Business and Management

The Lego Effect: A Look At Print Ads For Lego Products

Lego has been around since 1949, making it one of the oldest toys on the market. Over the years, they've released a wide variety of products, including sets, mini-figures, and even movie tie-ins. But it's their bricks that have made them so famous. 

In recent years, Lego has become known for its print advertising. And while some may see this as just another way to bombard children with ads from an early age, there is a method to Lego's madness. If you want to know more about Lego ad analysis, check this out now!

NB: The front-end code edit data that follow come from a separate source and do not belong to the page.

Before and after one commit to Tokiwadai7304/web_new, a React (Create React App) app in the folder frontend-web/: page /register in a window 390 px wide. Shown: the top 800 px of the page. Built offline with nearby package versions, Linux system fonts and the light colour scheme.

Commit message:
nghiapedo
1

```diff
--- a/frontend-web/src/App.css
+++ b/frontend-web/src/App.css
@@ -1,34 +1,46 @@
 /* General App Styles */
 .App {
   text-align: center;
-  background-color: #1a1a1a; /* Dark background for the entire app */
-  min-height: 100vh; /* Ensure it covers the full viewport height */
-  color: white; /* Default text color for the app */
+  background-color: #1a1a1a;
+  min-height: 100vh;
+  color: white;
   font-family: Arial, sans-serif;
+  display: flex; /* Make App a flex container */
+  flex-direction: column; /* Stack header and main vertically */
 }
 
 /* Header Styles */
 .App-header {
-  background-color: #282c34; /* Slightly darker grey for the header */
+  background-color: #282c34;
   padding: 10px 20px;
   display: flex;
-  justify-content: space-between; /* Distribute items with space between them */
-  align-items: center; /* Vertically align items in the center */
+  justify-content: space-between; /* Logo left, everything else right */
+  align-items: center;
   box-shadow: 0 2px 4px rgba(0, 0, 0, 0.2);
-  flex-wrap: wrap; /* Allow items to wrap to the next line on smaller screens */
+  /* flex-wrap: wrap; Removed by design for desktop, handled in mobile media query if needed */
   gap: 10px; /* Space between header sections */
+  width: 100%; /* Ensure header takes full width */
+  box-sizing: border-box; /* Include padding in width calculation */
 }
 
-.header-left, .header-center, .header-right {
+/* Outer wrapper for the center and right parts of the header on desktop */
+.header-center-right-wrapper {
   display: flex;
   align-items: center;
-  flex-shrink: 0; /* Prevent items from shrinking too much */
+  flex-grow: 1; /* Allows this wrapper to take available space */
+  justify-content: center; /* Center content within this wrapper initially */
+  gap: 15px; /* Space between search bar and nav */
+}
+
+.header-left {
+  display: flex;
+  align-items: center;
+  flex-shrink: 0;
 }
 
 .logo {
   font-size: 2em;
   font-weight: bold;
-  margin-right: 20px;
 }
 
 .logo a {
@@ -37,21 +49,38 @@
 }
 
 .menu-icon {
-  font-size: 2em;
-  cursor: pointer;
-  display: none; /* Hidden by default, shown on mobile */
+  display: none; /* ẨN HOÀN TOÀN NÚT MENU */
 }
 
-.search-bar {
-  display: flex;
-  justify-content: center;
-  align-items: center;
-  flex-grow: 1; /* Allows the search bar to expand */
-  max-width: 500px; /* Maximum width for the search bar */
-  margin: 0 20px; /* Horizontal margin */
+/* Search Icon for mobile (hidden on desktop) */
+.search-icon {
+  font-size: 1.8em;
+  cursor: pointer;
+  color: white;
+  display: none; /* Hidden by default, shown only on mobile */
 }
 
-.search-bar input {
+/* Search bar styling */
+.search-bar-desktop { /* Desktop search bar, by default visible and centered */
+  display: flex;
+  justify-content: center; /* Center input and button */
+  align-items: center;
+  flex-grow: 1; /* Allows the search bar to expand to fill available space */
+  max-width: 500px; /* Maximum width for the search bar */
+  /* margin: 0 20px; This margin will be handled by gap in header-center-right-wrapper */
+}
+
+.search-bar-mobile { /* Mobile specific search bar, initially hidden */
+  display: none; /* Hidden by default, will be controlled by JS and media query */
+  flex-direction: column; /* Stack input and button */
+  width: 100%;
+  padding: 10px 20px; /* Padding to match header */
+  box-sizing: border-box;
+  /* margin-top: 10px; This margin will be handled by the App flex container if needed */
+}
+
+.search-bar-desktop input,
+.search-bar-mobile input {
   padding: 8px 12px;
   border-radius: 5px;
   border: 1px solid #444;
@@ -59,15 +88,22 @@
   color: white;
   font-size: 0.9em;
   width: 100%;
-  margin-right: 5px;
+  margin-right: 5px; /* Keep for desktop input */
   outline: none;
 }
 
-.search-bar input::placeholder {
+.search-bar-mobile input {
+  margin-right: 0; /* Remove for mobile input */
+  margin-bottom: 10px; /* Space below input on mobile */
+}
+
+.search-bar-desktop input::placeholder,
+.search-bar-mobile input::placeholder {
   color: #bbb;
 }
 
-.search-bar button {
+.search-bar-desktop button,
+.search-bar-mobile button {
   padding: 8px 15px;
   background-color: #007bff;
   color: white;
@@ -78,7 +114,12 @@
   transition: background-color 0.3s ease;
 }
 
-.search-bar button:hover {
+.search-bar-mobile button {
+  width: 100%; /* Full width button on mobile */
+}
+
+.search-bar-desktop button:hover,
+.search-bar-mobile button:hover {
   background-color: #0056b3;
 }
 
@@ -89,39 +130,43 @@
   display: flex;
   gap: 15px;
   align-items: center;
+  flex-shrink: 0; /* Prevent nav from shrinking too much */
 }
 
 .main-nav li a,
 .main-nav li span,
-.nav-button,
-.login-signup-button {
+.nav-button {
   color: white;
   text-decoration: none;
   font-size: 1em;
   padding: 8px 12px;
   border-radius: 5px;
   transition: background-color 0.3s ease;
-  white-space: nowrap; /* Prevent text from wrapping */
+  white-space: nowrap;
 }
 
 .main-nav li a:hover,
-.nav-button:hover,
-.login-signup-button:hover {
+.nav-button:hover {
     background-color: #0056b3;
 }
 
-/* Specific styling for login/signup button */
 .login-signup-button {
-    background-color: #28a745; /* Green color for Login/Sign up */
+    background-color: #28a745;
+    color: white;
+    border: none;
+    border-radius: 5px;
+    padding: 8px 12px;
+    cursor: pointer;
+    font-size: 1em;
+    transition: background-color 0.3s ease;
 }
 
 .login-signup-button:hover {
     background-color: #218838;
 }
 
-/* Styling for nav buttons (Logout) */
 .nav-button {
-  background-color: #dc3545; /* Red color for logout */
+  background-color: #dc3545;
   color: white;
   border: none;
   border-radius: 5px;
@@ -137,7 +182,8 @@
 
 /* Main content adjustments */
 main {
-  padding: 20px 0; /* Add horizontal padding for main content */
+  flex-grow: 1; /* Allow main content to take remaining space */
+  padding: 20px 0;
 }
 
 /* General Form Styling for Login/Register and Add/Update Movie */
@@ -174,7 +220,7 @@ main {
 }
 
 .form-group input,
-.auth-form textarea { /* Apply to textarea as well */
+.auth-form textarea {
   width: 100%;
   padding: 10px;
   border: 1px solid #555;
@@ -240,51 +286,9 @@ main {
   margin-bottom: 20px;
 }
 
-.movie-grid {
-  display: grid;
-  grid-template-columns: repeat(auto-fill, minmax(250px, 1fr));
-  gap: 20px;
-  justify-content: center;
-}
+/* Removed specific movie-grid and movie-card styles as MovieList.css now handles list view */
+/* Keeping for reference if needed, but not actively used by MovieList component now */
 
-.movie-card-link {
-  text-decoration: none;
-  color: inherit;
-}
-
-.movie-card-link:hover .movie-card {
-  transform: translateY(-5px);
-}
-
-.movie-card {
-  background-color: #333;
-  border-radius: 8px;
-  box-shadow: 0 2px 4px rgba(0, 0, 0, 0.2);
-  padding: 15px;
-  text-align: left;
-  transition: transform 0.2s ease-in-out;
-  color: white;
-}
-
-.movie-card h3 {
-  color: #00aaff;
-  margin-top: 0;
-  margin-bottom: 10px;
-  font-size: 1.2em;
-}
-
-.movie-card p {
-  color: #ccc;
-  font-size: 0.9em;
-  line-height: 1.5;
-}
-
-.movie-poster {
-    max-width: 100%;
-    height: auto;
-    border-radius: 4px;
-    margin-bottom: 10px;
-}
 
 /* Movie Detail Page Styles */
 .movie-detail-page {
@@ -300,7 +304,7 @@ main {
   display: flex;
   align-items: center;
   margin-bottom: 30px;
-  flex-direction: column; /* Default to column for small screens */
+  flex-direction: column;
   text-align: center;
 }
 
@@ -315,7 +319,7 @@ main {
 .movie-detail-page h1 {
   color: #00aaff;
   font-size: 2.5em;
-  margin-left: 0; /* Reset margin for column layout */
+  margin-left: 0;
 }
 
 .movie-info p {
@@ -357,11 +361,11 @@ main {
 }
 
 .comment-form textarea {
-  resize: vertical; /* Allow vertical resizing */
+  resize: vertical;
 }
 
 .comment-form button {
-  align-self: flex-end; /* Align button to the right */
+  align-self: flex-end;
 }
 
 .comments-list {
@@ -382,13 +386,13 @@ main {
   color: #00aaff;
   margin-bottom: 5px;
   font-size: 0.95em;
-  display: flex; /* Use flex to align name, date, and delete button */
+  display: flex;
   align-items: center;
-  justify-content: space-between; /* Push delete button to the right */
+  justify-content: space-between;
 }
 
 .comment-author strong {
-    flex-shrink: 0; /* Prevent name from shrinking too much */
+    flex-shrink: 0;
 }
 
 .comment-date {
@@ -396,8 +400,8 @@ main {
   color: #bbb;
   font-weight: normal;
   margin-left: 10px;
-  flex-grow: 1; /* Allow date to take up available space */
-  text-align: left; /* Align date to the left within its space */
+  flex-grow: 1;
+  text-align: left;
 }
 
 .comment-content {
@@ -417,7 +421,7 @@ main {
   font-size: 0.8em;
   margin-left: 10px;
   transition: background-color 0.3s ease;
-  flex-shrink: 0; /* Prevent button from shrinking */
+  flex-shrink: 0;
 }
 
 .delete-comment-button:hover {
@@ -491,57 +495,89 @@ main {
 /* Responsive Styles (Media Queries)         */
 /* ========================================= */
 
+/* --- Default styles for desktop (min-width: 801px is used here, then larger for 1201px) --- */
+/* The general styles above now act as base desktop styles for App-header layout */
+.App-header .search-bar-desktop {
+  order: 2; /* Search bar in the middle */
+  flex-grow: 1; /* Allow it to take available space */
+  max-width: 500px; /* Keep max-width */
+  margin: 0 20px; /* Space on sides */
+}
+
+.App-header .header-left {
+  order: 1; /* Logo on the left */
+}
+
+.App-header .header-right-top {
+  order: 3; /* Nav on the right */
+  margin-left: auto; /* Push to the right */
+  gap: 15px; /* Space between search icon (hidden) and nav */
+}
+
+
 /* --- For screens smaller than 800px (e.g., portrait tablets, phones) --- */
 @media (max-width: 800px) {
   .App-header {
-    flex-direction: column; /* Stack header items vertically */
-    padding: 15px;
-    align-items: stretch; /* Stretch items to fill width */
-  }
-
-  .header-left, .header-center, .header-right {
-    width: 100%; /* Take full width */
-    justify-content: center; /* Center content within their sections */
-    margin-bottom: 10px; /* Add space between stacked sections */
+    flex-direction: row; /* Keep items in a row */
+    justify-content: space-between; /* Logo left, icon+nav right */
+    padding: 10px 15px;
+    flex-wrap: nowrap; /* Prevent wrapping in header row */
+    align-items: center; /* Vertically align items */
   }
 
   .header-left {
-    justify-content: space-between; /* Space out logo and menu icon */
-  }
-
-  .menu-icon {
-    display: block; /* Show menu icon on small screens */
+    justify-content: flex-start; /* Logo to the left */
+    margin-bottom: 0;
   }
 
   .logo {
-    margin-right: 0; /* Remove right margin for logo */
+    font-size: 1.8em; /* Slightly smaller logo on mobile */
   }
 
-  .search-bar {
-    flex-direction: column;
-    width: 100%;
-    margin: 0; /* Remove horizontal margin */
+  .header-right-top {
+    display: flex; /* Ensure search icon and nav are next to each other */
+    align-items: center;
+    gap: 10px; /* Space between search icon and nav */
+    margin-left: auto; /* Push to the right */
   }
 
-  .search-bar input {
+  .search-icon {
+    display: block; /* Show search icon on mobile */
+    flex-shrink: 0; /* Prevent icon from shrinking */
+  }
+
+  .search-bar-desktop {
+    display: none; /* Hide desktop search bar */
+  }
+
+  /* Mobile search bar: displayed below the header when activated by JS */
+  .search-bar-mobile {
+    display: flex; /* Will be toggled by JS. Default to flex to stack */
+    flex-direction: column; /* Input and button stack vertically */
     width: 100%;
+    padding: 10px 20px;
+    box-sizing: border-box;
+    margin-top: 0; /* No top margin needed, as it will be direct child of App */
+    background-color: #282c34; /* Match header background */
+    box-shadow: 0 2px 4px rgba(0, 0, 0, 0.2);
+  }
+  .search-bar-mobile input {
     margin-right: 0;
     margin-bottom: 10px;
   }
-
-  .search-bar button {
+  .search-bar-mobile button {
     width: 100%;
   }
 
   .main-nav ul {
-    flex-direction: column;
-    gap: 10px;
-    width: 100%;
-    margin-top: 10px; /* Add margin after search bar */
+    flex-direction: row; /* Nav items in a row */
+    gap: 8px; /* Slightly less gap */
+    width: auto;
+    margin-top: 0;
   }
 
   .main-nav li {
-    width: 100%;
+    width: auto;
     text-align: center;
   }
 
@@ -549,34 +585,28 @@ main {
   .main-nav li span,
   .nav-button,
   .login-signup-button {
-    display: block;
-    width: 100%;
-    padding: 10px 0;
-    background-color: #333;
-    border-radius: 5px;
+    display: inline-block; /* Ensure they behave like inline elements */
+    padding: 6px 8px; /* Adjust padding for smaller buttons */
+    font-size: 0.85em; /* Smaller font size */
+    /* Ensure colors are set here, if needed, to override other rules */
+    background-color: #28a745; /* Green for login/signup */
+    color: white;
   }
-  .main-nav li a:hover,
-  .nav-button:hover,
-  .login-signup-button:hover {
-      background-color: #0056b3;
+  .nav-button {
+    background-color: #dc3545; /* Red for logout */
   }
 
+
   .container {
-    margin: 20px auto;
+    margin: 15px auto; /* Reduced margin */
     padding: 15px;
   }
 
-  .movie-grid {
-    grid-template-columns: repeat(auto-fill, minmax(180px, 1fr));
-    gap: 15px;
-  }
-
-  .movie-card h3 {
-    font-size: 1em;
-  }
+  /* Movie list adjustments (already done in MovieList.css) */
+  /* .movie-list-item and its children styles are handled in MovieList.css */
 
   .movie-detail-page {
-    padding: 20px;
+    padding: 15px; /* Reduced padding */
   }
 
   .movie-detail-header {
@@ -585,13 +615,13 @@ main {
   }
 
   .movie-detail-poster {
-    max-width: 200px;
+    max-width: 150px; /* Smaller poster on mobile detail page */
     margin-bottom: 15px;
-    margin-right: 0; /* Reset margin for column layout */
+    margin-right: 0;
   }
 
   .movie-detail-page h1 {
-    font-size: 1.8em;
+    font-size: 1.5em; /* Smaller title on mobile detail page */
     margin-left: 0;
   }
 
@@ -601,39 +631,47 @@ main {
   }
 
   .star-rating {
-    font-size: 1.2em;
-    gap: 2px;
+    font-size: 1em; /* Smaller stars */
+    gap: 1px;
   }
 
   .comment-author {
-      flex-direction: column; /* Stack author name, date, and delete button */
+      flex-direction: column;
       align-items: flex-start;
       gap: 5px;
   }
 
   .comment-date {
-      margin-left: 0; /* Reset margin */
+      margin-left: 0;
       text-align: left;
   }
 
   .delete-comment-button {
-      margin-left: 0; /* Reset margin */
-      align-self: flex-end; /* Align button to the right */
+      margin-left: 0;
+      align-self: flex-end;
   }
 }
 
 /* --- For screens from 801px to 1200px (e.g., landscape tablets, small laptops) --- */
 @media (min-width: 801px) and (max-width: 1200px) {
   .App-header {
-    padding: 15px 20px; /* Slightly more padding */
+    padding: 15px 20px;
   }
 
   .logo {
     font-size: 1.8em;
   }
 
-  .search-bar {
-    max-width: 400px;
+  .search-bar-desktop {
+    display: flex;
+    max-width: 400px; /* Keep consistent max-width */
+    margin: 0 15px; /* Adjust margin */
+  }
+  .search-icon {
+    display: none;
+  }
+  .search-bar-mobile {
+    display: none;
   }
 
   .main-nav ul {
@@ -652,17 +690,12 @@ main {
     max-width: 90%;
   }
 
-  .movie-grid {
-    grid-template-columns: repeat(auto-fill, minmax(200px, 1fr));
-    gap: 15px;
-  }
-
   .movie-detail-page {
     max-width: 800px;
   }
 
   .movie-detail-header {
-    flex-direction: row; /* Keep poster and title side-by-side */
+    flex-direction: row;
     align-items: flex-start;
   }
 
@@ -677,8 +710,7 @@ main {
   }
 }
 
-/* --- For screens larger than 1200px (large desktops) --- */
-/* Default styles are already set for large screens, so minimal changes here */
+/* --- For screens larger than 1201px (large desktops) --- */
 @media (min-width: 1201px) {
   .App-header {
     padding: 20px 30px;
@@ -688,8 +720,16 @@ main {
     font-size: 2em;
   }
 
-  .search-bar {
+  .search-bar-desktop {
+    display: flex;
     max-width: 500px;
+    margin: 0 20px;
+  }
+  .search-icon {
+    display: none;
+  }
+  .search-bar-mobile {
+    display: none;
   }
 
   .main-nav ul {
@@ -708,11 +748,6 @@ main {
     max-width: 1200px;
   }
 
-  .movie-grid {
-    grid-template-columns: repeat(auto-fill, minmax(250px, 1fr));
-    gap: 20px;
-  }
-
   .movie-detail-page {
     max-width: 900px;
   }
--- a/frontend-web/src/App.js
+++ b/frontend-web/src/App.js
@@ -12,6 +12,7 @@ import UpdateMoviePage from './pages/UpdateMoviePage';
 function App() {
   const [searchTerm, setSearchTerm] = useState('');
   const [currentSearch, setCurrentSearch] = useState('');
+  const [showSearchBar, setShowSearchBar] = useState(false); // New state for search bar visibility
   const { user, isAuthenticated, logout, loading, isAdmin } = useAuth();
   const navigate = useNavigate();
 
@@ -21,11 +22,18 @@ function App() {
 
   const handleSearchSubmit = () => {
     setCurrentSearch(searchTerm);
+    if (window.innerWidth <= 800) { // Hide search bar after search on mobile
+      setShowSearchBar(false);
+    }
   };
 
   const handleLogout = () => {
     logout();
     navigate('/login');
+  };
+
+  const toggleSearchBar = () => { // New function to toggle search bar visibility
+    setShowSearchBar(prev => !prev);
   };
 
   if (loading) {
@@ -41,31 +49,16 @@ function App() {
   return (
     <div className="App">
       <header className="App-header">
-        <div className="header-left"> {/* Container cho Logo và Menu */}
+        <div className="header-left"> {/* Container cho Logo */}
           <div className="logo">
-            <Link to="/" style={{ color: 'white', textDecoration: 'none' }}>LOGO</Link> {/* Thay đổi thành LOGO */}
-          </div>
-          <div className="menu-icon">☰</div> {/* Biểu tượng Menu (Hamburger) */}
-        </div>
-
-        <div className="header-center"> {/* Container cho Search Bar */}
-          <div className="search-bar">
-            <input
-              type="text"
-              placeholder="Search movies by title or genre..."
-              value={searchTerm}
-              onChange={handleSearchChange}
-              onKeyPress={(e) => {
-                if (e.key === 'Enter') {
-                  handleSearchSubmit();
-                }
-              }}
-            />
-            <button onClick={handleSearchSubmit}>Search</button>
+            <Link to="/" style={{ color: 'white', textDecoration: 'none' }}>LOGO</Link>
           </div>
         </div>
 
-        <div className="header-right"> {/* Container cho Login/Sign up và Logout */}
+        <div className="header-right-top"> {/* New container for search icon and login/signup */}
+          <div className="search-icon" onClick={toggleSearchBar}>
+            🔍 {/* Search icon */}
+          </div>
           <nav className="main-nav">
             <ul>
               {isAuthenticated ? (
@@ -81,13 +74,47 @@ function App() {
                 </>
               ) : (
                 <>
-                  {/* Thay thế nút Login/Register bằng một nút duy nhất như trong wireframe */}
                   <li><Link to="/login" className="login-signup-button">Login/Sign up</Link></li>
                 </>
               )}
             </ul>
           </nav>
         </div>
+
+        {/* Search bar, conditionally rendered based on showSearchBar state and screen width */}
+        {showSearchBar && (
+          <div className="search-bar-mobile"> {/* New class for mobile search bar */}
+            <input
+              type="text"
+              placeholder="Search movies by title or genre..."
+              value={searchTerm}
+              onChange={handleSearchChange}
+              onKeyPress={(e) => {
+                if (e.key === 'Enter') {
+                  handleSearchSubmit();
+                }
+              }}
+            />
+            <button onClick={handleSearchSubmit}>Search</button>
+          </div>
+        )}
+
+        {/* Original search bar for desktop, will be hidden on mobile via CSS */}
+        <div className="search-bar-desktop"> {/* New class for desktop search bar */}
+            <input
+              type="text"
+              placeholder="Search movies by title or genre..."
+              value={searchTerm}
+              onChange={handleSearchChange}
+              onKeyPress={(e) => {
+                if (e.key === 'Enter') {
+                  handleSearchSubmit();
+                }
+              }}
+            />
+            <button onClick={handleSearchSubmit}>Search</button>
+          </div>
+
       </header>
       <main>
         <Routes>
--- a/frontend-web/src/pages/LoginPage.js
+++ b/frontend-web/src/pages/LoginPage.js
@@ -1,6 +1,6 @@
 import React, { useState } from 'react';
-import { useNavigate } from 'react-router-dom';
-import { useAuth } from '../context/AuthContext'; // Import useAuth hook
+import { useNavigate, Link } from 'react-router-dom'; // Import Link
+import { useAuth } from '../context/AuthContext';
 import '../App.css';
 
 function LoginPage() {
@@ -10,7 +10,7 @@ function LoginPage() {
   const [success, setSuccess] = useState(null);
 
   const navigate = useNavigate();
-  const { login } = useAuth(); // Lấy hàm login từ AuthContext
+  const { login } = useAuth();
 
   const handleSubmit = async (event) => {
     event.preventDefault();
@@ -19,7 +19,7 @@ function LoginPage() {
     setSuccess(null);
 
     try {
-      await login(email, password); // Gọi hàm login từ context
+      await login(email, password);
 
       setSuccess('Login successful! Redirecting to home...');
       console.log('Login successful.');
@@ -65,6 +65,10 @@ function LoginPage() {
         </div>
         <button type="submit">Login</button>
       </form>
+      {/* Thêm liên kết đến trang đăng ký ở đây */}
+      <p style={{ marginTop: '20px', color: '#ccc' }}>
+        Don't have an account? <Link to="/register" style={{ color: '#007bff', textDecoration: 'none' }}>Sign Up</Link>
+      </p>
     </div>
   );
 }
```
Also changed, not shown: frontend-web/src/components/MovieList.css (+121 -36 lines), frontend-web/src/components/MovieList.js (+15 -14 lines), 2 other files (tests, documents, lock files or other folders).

To understand how print advertising works for Lego, it's important to first understand what motivates people to buy products. According to behavioral economics, humans are primarily motivated by two things: incentives and fear. Incentives are things that give you pleasure or make you feel good, while fear is what makes you feel hesitation or uncertainty. 

When it comes to Lego products, the incentives are obvious: playing with the toys is intrinsically rewarding. But what about fear? For many adults, Legos are associated with a sense of mastery: building something from scratch is a difficult but satisfying task. This feeling of accomplishment drives buyers to purchase Lego products at a higher rate than non-buyers.

Lego products have become synonymous with childhood and creativity, thanks to their iconic print ads. The Lego Effect is the term given to the phenomenon in which adults are now just as likely as children to enjoy building with Legos.